**Data excerpts:**
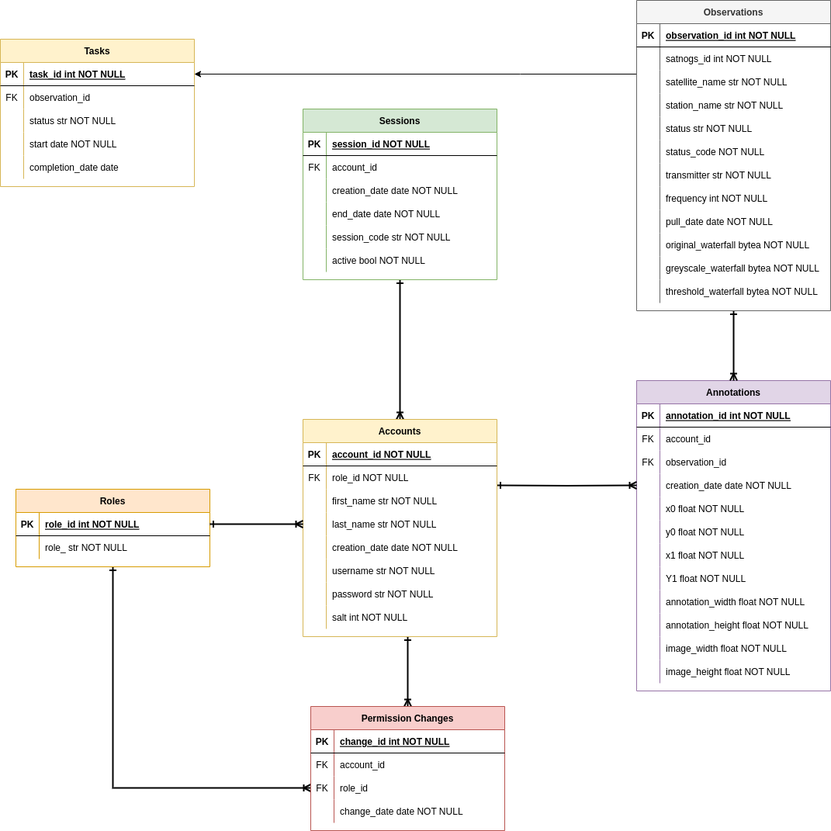
The draw.io diagram assets/erd/erd.png in Maple-Lazuli/satnogs-annotator, before a commit. Source tidied: cells renumbered, new cells last; positions are measured from the earlier drawing's top-left corner, leaving out a move shared by most shapes.
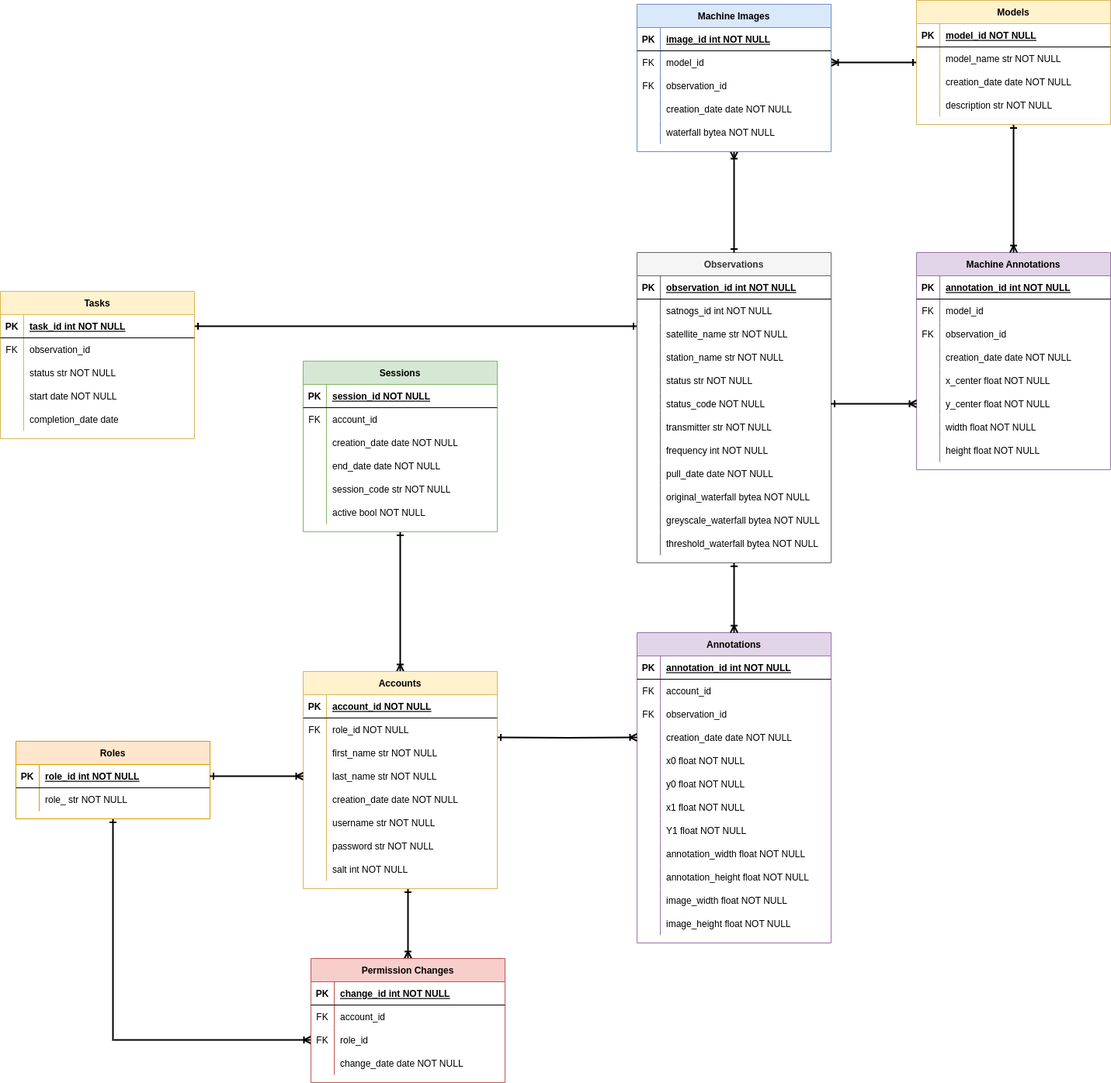
The same file after the commit.

Diff of the diagram source:
```diff
@@ -327,7 +327,7 @@
     <mxCell id="108" style="edgeStyle=orthogonalEdgeStyle;rounded=0;jettySize=auto;html=1;entryX=0.5;entryY=0;entryDx=0;entryDy=0;startArrow=ERone;startFill=0;endArrow=ERoneToMany;endFill=0;strokeWidth=2;" parent="1" edge="1" source="110" target="2">
       <mxGeometry relative="1" as="geometry" />
     </mxCell>
-    <mxCell id="109" style="edgeStyle=orthogonalEdgeStyle;rounded=0;jettySize=auto;html=1;entryX=1;entryY=0.5;entryDx=0;entryDy=0;" parent="1" edge="1" source="110" target="148">
+    <mxCell id="109" style="edgeStyle=orthogonalEdgeStyle;rounded=0;jettySize=auto;html=1;entryX=1;entryY=0.5;entryDx=0;entryDy=0;endArrow=ERone;endFill=0;startArrow=ERone;startFill=0;strokeWidth=2;" parent="1" edge="1" source="110" target="148">
       <mxGeometry relative="1" as="geometry">
         <Array as="points">
           <mxPoint x="670" y="95" />
@@ -494,5 +494,179 @@
     <mxCell id="162" value="completion_date date" style="shape=partialRectangle;overflow=hidden;fillColor=none;top=0;left=0;bottom=0;right=0;align=left;spacingLeft=6;" parent="160" vertex="1">
       <mxGeometry x="30" width="220" height="30" as="geometry" />
     </mxCell>
+    <mxCell id="163" value="Machine Annotations" style="shape=table;startSize=30;rowLines=0;fontStyle=1;align=center;fillColor=#e1d5e7;strokeColor=#9673a6;" parent="1" vertex="1">
+      <mxGeometry x="1180" width="250" height="280" as="geometry" />
+    </mxCell>
+    <mxCell id="164" style="shape=partialRectangle;fillColor=none;top=0;left=0;right=0;bottom=1;" parent="163" vertex="1">
+      <mxGeometry y="30" width="250" height="30" as="geometry" />
+    </mxCell>
+    <mxCell id="165" value="PK" style="shape=partialRectangle;overflow=hidden;fillColor=none;top=0;left=0;bottom=0;right=0;fontStyle=1;" parent="164" vertex="1">
+      <mxGeometry width="30" height="30" as="geometry" />
+    </mxCell>
+    <mxCell id="166" value="annotation_id int NOT NULL" style="shape=partialRectangle;overflow=hidden;fillColor=none;top=0;left=0;bottom=0;right=0;align=left;spacingLeft=6;fontStyle=5;" parent="164" vertex="1">
+      <mxGeometry x="30" width="220" height="30" as="geometry" />
+    </mxCell>
+    <mxCell id="167" style="shape=partialRectangle;fillColor=none;top=0;left=0;right=0;bottom=0;" parent="163" vertex="1">
+      <mxGeometry y="60" width="250" height="30" as="geometry" />
+    </mxCell>
+    <mxCell id="168" value="FK" style="shape=partialRectangle;overflow=hidden;fillColor=none;top=0;left=0;bottom=0;right=0;" parent="167" vertex="1">
+      <mxGeometry width="30" height="30" as="geometry" />
+    </mxCell>
+    <mxCell id="169" value="model_id" style="shape=partialRectangle;overflow=hidden;fillColor=none;top=0;left=0;bottom=0;right=0;align=left;spacingLeft=6;" parent="167" vertex="1">
+      <mxGeometry x="30" width="220" height="30" as="geometry" />
+    </mxCell>
+    <mxCell id="170" style="shape=partialRectangle;fillColor=none;top=0;left=0;right=0;bottom=0;" parent="163" vertex="1">
+      <mxGeometry y="90" width="250" height="30" as="geometry" />
+    </mxCell>
+    <mxCell id="171" value="FK" style="shape=partialRectangle;overflow=hidden;fillColor=none;top=0;left=0;bottom=0;right=0;" parent="170" vertex="1">
+      <mxGeometry width="30" height="30" as="geometry" />
+    </mxCell>
+    <mxCell id="172" value="observation_id" style="shape=partialRectangle;overflow=hidden;fillColor=none;top=0;left=0;bottom=0;right=0;align=left;spacingLeft=6;" parent="170" vertex="1">
+      <mxGeometry x="30" width="220" height="30" as="geometry" />
+    </mxCell>
+    <mxCell id="173" style="shape=partialRectangle;fillColor=none;top=0;left=0;right=0;bottom=0;" parent="163" vertex="1">
+      <mxGeometry y="120" width="250" height="30" as="geometry" />
+    </mxCell>
+    <mxCell id="174" style="shape=partialRectangle;overflow=hidden;fillColor=none;top=0;left=0;bottom=0;right=0;" parent="173" vertex="1">
+      <mxGeometry width="30" height="30" as="geometry" />
+    </mxCell>
+    <mxCell id="175" value="creation_date date NOT NULL" style="shape=partialRectangle;overflow=hidden;fillColor=none;top=0;left=0;bottom=0;right=0;align=left;spacingLeft=6;" parent="173" vertex="1">
+      <mxGeometry x="30" width="220" height="30" as="geometry" />
+    </mxCell>
+    <mxCell id="176" style="shape=partialRectangle;fillColor=none;top=0;left=0;right=0;bottom=0;" parent="163" vertex="1">
+      <mxGeometry y="150" width="250" height="30" as="geometry" />
+    </mxCell>
+    <mxCell id="177" style="shape=partialRectangle;overflow=hidden;fillColor=none;top=0;left=0;bottom=0;right=0;" parent="176" vertex="1">
+      <mxGeometry width="30" height="30" as="geometry" />
+    </mxCell>
+    <mxCell id="178" value="x_center float NOT NULL" style="shape=partialRectangle;overflow=hidden;fillColor=none;top=0;left=0;bottom=0;right=0;align=left;spacingLeft=6;" parent="176" vertex="1">
+      <mxGeometry x="30" width="220" height="30" as="geometry" />
+    </mxCell>
+    <mxCell id="179" style="shape=partialRectangle;fillColor=none;points=[[0,0.5],[1,0.5]];portConstraint=eastwest;top=0;left=0;right=0;bottom=0;" parent="163" vertex="1">
+      <mxGeometry y="180" width="250" height="30" as="geometry" />
+    </mxCell>
+    <mxCell id="180" style="shape=partialRectangle;overflow=hidden;fillColor=none;top=0;left=0;bottom=0;right=0;" parent="179" vertex="1">
+      <mxGeometry width="30" height="30" as="geometry" />
+    </mxCell>
+    <mxCell id="181" value="y_center float NOT NULL" style="shape=partialRectangle;overflow=hidden;fillColor=none;top=0;left=0;bottom=0;right=0;align=left;spacingLeft=6;" parent="179" vertex="1">
+      <mxGeometry x="30" width="220" height="30" as="geometry" />
+    </mxCell>
+    <mxCell id="182" style="shape=partialRectangle;fillColor=none;top=0;left=0;right=0;bottom=0;" parent="163" vertex="1">
+      <mxGeometry y="210" width="250" height="30" as="geometry" />
+    </mxCell>
+    <mxCell id="183" style="shape=partialRectangle;overflow=hidden;fillColor=none;top=0;left=0;bottom=0;right=0;" parent="182" vertex="1">
+      <mxGeometry width="30" height="30" as="geometry" />
+    </mxCell>
+    <mxCell id="184" value="width float NOT NULL" style="shape=partialRectangle;overflow=hidden;fillColor=none;top=0;left=0;bottom=0;right=0;align=left;spacingLeft=6;" parent="182" vertex="1">
+      <mxGeometry x="30" width="220" height="30" as="geometry" />
+    </mxCell>
+    <mxCell id="185" style="shape=partialRectangle;fillColor=none;top=0;left=0;right=0;bottom=0;" parent="163" vertex="1">
+      <mxGeometry y="240" width="250" height="30" as="geometry" />
+    </mxCell>
+    <mxCell id="186" style="shape=partialRectangle;overflow=hidden;fillColor=none;top=0;left=0;bottom=0;right=0;" parent="185" vertex="1">
+      <mxGeometry width="30" height="30" as="geometry" />
+    </mxCell>
+    <mxCell id="187" value="height float NOT NULL" style="shape=partialRectangle;overflow=hidden;fillColor=none;top=0;left=0;bottom=0;right=0;align=left;spacingLeft=6;" parent="185" vertex="1">
+      <mxGeometry x="30" width="220" height="30" as="geometry" />
+    </mxCell>
+    <mxCell id="188" style="edgeStyle=orthogonalEdgeStyle;rounded=0;jettySize=auto;html=1;endArrow=ERoneToMany;endFill=0;startArrow=ERone;startFill=0;fontStyle=1;strokeWidth=2;" parent="1" edge="1" source="126" target="179">
+      <mxGeometry relative="1" as="geometry" />
+    </mxCell>
+    <mxCell id="189" style="edgeStyle=orthogonalEdgeStyle;rounded=0;jettySize=auto;html=1;endArrow=ERoneToMany;endFill=0;startArrow=ERone;startFill=0;strokeWidth=2;entryX=0.5;entryY=0;entryDx=0;entryDy=0;" parent="1" edge="1" source="191" target="163">
+      <mxGeometry relative="1" as="geometry" />
+    </mxCell>
+    <mxCell id="190" style="edgeStyle=orthogonalEdgeStyle;rounded=0;jettySize=auto;html=1;endArrow=ERoneToMany;endFill=0;startArrow=ERone;startFill=0;strokeWidth=2;" parent="1" edge="1" source="191" target="209">
+      <mxGeometry relative="1" as="geometry" />
+    </mxCell>
+    <mxCell id="191" value="Models" style="shape=table;startSize=30;rowLines=0;fontStyle=1;align=center;fillColor=#fff2cc;strokeColor=#d6b656;" parent="1" vertex="1">
+      <mxGeometry x="1180" y="-325" width="250" height="160" as="geometry" />
+    </mxCell>
+    <mxCell id="192" style="shape=partialRectangle;fillColor=none;top=0;left=0;right=0;bottom=1;" parent="191" vertex="1">
+      <mxGeometry y="30" width="250" height="30" as="geometry" />
+    </mxCell>
+    <mxCell id="193" value="PK" style="shape=partialRectangle;overflow=hidden;fillColor=none;top=0;left=0;bottom=0;right=0;fontStyle=1;" parent="192" vertex="1">
+      <mxGeometry width="30" height="30" as="geometry" />
+    </mxCell>
+    <mxCell id="194" value="model_id NOT NULL" style="shape=partialRectangle;overflow=hidden;fillColor=none;top=0;left=0;bottom=0;right=0;align=left;spacingLeft=6;fontStyle=5;" parent="192" vertex="1">
+      <mxGeometry x="30" width="220" height="30" as="geometry" />
+    </mxCell>
+    <mxCell id="195" style="shape=partialRectangle;fillColor=none;top=0;left=0;right=0;bottom=0;" parent="191" vertex="1">
+      <mxGeometry y="60" width="250" height="30" as="geometry" />
+    </mxCell>
+    <mxCell id="196" style="shape=partialRectangle;overflow=hidden;fillColor=none;top=0;left=0;bottom=0;right=0;" parent="195" vertex="1">
+      <mxGeometry width="30" height="30" as="geometry" />
+    </mxCell>
+    <mxCell id="197" value="model_name str NOT NULL" style="shape=partialRectangle;overflow=hidden;fillColor=none;top=0;left=0;bottom=0;right=0;align=left;spacingLeft=6;" parent="195" vertex="1">
+      <mxGeometry x="30" width="220" height="30" as="geometry" />
+    </mxCell>
+    <mxCell id="198" style="shape=partialRectangle;fillColor=none;top=0;left=0;right=0;bottom=0;" parent="191" vertex="1">
+      <mxGeometry y="90" width="250" height="30" as="geometry" />
+    </mxCell>
+    <mxCell id="199" style="shape=partialRectangle;overflow=hidden;fillColor=none;top=0;left=0;bottom=0;right=0;" parent="198" vertex="1">
+      <mxGeometry width="30" height="30" as="geometry" />
+    </mxCell>
+    <mxCell id="200" value="creation_date date NOT NULL" style="shape=partialRectangle;overflow=hidden;fillColor=none;top=0;left=0;bottom=0;right=0;align=left;spacingLeft=6;" parent="198" vertex="1">
+      <mxGeometry x="30" width="220" height="30" as="geometry" />
+    </mxCell>
+    <mxCell id="201" style="shape=partialRectangle;fillColor=none;top=0;left=0;right=0;bottom=0;" parent="191" vertex="1">
+      <mxGeometry y="120" width="250" height="30" as="geometry" />
+    </mxCell>
+    <mxCell id="202" style="shape=partialRectangle;overflow=hidden;fillColor=none;top=0;left=0;bottom=0;right=0;" parent="201" vertex="1">
+      <mxGeometry width="30" height="30" as="geometry" />
+    </mxCell>
+    <mxCell id="203" value="description str NOT NULL" style="shape=partialRectangle;overflow=hidden;fillColor=none;top=0;left=0;bottom=0;right=0;align=left;spacingLeft=6;" parent="201" vertex="1">
+      <mxGeometry x="30" width="220" height="30" as="geometry" />
+    </mxCell>
+    <mxCell id="204" style="edgeStyle=orthogonalEdgeStyle;rounded=0;jettySize=auto;html=1;entryX=0.5;entryY=0;entryDx=0;entryDy=0;endArrow=ERone;endFill=0;startArrow=ERoneToMany;startFill=0;strokeWidth=2;" parent="1" edge="1" source="205" target="110">
+      <mxGeometry relative="1" as="geometry" />
+    </mxCell>
+    <mxCell id="205" value="Machine Images" style="shape=table;startSize=30;rowLines=0;fontStyle=1;align=center;fillColor=#dae8fc;strokeColor=#6c8ebf;" parent="1" vertex="1">
+      <mxGeometry x="820" y="-320" width="250" height="190" as="geometry" />
+    </mxCell>
+    <mxCell id="206" style="shape=partialRectangle;fillColor=none;top=0;left=0;right=0;bottom=1;" parent="205" vertex="1">
+      <mxGeometry y="30" width="250" height="30" as="geometry" />
+    </mxCell>
+    <mxCell id="207" value="PK" style="shape=partialRectangle;overflow=hidden;fillColor=none;top=0;left=0;bottom=0;right=0;fontStyle=1;" parent="206" vertex="1">
+      <mxGeometry width="30" height="30" as="geometry" />
+    </mxCell>
+    <mxCell id="208" value="image_id int NOT NULL" style="shape=partialRectangle;overflow=hidden;fillColor=none;top=0;left=0;bottom=0;right=0;align=left;spacingLeft=6;fontStyle=5;" parent="206" vertex="1">
+      <mxGeometry x="30" width="220" height="30" as="geometry" />
+    </mxCell>
+    <mxCell id="209" style="shape=partialRectangle;fillColor=none;points=[[0,0.5],[1,0.5]];portConstraint=eastwest;top=0;left=0;right=0;bottom=0;" parent="205" vertex="1">
+      <mxGeometry y="60" width="250" height="30" as="geometry" />
+    </mxCell>
+    <mxCell id="210" value="FK" style="shape=partialRectangle;overflow=hidden;fillColor=none;top=0;left=0;bottom=0;right=0;" parent="209" vertex="1">
+      <mxGeometry width="30" height="30" as="geometry" />
+    </mxCell>
+    <mxCell id="211" value="model_id" style="shape=partialRectangle;overflow=hidden;fillColor=none;top=0;left=0;bottom=0;right=0;align=left;spacingLeft=6;" parent="209" vertex="1">
+      <mxGeometry x="30" width="220" height="30" as="geometry" />
+    </mxCell>
+    <mxCell id="212" style="shape=partialRectangle;fillColor=none;top=0;left=0;right=0;bottom=0;" parent="205" vertex="1">
+      <mxGeometry y="90" width="250" height="30" as="geometry" />
+    </mxCell>
+    <mxCell id="213" value="FK" style="shape=partialRectangle;overflow=hidden;fillColor=none;top=0;left=0;bottom=0;right=0;" parent="212" vertex="1">
+      <mxGeometry width="30" height="30" as="geometry" />
+    </mxCell>
+    <mxCell id="214" value="observation_id" style="shape=partialRectangle;overflow=hidden;fillColor=none;top=0;left=0;bottom=0;right=0;align=left;spacingLeft=6;" parent="212" vertex="1">
+      <mxGeometry x="30" width="220" height="30" as="geometry" />
+    </mxCell>
+    <mxCell id="215" style="shape=partialRectangle;fillColor=none;top=0;left=0;right=0;bottom=0;" parent="205" vertex="1">
+      <mxGeometry y="120" width="250" height="30" as="geometry" />
+    </mxCell>
+    <mxCell id="216" style="shape=partialRectangle;overflow=hidden;fillColor=none;top=0;left=0;bottom=0;right=0;" parent="215" vertex="1">
+      <mxGeometry width="30" height="30" as="geometry" />
+    </mxCell>
+    <mxCell id="217" value="creation_date date NOT NULL" style="shape=partialRectangle;overflow=hidden;fillColor=none;top=0;left=0;bottom=0;right=0;align=left;spacingLeft=6;" parent="215" vertex="1">
+      <mxGeometry x="30" width="220" height="30" as="geometry" />
+    </mxCell>
+    <mxCell id="218" style="shape=partialRectangle;fillColor=none;top=0;left=0;right=0;bottom=0;" parent="205" vertex="1">
+      <mxGeometry y="150" width="250" height="30" as="geometry" />
+    </mxCell>
+    <mxCell id="219" style="shape=partialRectangle;overflow=hidden;fillColor=none;top=0;left=0;bottom=0;right=0;" parent="218" vertex="1">
+      <mxGeometry width="30" height="30" as="geometry" />
+    </mxCell>
+    <mxCell id="220" value="waterfall bytea NOT NULL" style="shape=partialRectangle;overflow=hidden;fillColor=none;top=0;left=0;bottom=0;right=0;align=left;spacingLeft=6;" parent="218" vertex="1">
+      <mxGeometry x="30" width="220" height="30" as="geometry" />
+    </mxCell>
   </root>
 </mxGraphModel>
```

**WHAT IS EXPECTED:**
Every line above that holds "diagram" should be copied out.

**SOLUTION TO THIS PROBLEM:**
The draw.io diagram assets/erd/erd.png in Maple-Lazuli/satnogs-annotator, before a commit. Source tidied: cells renumbered, new cells last; positions are measured from the earlier drawing's top-left corner, leaving out a move shared by most shapes.
Diff of the diagram source:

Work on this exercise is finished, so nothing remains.